Diego Velázquez’s “Old Woman Frying Eggs” is one of his earliest works, painted in 1618 when he was only 19 years old. The painting depicts an elderly woman cooking eggs in a clay pot and is a genre piece known as a “bodegónes.” The scene is set with chiaroscuro, the play of light and shade, that takes inspiration from Caravaggio’s technique.
This artwork stands out as an excellent display of Velázquez’s exceptional talent. The painting’s characters are normal people going about their daily routines in what seems to be just an ordinary kitchen. Velázquez created this genre scene months before he would move to Madrid to become court painter.
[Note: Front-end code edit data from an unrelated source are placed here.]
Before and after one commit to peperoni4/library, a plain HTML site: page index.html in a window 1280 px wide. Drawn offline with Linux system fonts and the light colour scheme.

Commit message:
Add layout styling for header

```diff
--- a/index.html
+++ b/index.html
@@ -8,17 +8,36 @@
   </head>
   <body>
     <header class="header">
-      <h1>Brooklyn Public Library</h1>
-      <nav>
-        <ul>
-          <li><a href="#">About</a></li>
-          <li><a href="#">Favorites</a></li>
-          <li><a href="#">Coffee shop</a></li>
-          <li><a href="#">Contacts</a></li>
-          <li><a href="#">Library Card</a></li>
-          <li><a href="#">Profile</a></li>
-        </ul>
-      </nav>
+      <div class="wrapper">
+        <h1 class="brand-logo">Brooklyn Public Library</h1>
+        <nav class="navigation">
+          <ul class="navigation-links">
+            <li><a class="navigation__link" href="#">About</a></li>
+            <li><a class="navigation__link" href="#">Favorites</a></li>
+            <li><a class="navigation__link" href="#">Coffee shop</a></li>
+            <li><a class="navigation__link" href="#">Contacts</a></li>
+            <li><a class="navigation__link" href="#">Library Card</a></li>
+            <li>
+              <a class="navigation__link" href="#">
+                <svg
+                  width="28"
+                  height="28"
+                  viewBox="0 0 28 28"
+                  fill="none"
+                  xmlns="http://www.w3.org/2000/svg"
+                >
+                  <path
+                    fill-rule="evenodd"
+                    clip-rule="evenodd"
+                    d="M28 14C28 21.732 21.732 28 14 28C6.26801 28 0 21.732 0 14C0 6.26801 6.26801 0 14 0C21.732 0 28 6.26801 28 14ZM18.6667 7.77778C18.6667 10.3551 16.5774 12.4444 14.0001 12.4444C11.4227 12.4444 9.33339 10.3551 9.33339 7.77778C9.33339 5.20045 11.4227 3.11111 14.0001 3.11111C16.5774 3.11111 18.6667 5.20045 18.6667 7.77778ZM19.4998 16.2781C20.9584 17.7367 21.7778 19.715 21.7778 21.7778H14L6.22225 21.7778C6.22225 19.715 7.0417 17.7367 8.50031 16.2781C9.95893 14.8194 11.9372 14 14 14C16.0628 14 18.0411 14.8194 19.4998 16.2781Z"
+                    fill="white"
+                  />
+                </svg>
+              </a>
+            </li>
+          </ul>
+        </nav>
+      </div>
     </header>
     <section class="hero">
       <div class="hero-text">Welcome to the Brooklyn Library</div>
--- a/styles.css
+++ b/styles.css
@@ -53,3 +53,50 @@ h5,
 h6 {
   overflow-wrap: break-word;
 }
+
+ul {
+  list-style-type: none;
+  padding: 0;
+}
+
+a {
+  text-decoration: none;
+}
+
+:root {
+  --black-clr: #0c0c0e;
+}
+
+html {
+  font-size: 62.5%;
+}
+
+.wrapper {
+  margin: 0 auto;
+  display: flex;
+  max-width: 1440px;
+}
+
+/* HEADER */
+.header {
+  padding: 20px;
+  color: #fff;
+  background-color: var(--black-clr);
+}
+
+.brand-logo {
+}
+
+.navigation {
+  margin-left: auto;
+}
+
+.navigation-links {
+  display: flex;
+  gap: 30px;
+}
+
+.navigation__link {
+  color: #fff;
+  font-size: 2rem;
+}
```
Today the art world looks back at the painting and sees both technique mastery and genius potential during the emergence of Spanish Baroque art that Diego Velazquez possesses. It brings up nostalgia for simpler times before automation, when cooking was gourmet quality despite it being fundamental cuisine.
The work is currently on display at the Scottish National Gallery in Edinburgh, where spectators can appreciate its focus on shapes, textures, and surfaces brought to life by the scene’s focused light source.